Here is one of the best pieces of advice for spiritual practice (i.e., life) that I’ve ever heard, coming from my dear Dharma sister Ven. Chonyi
Enjoy what you’re doing.
This sounds simple enough, but looking around me – and inside myself – I discover that it doesn’t just happen naturally.
Going wee-wee was not something to which I paid much mind. Sure, it’s a relief, and I have a vivid memory of one car ride where it was a huge relief. But now that I work as a caregiver for an elderly gentleman, going wee-wee isn’t any longer only to relieve myself.
A few days ago, I noticed that as I got up during the night to assist my friend in going wee-wee, I started to feel very frustrated. “Can’t you just let it all out at once!? Just go in your bed and we’ll clean it up later – I’m sleeping!”
Luckily, before I destroyed all my virtue, the recollection of Ven. Chonyi’s words resounded through my mind: Enjoy what you’re doing. Now I have this slogan, as much koan as mantra, to keep my mind happy. Enjoy what I’m doing.
Though it doesn’t happen automatically, it doesn’t take that much effort, either. By merely having that thought, I notice that I begin to let go of my tightness. I begin to let go of my ego. After all, doesn’t unhappiness tend to show up accompanied by self-preoccupation?
If I really want to be joyful, I have to stop considering that the most supremely important thing in the universe is what I want, what I need, what I think is the right way. Get out of my way if you dare think otherwise!
Then, I can simply be aware of the current state of my mind. Not worrying about loss or gain, not fearing that I won’t get enough sleep, I can keep my loving attention on my elder in need.
Today, I’ll extend this attitude toward whatever activities I engage in. After all, why bother being miserable? Geshe Chekawa’s 7-Point Thought Transformation states, “Always maintain only a joyful mind.”
If this is impossible, then I hereby renounce my status as a human being. But it is totally possible! Of course, it necessitates that what I’m doing is not harmful to others. Indeed, for worldly or spiritual happiness I must overcome my destructive tendencies.
But once hurtful intentions are out of the way, the sheer thought to have a joyful mind beckons conscientiousness, which continuously takes delight in refraining from harm and in doing constructive, helpful actions. A joyous enthusiasm arises that spurs me on to continue cultivating deeper loving-kindness, compassion, and so much joy that it will flow out of my ears and spill into others!
This is why this life is magnificent – it has such great potential.
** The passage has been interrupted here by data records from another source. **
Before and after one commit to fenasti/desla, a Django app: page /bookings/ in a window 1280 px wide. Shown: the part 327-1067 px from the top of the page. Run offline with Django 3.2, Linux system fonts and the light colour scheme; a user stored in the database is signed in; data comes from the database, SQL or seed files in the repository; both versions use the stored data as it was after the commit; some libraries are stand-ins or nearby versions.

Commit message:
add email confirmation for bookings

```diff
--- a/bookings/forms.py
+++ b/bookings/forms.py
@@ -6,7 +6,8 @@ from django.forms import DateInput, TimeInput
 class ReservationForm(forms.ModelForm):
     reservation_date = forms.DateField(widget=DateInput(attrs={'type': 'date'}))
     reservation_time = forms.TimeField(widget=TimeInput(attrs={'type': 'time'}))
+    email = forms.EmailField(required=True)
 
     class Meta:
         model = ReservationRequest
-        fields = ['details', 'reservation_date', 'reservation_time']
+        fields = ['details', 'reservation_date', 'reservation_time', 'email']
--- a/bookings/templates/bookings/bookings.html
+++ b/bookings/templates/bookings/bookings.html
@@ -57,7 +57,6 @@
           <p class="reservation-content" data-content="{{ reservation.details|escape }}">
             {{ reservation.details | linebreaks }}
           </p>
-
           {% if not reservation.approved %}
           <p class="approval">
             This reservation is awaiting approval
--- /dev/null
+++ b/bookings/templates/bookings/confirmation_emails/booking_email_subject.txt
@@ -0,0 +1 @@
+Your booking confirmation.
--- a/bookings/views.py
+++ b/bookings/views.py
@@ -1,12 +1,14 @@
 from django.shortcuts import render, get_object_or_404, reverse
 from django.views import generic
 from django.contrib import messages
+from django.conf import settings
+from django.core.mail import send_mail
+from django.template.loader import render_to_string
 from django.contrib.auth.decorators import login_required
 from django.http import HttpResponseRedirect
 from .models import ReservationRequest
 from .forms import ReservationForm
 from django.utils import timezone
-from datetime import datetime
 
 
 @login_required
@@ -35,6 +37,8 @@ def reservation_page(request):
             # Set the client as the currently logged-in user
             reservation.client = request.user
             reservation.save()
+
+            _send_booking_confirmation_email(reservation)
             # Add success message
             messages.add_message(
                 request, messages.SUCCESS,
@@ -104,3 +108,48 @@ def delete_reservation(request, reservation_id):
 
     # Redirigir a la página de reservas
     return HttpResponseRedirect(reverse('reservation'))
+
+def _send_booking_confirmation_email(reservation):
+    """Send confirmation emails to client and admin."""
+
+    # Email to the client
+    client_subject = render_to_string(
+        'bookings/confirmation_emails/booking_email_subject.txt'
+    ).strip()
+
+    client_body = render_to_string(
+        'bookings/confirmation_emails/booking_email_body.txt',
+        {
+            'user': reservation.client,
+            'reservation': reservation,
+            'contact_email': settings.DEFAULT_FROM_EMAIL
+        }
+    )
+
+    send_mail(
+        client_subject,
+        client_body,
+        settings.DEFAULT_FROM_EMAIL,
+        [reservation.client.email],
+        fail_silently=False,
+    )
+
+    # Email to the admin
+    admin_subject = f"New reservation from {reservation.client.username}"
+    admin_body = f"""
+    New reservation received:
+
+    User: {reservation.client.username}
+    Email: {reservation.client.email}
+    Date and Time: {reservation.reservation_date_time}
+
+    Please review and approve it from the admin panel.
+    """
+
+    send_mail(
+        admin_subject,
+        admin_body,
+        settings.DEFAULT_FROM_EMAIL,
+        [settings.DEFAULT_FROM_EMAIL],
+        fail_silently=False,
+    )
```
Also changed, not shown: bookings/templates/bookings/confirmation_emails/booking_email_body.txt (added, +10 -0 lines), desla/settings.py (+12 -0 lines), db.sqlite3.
Today, I’ll strive to not harm others. I’ll try to benefit others. Whatever that ends up looking like, I’ll enjoy what I’m doing.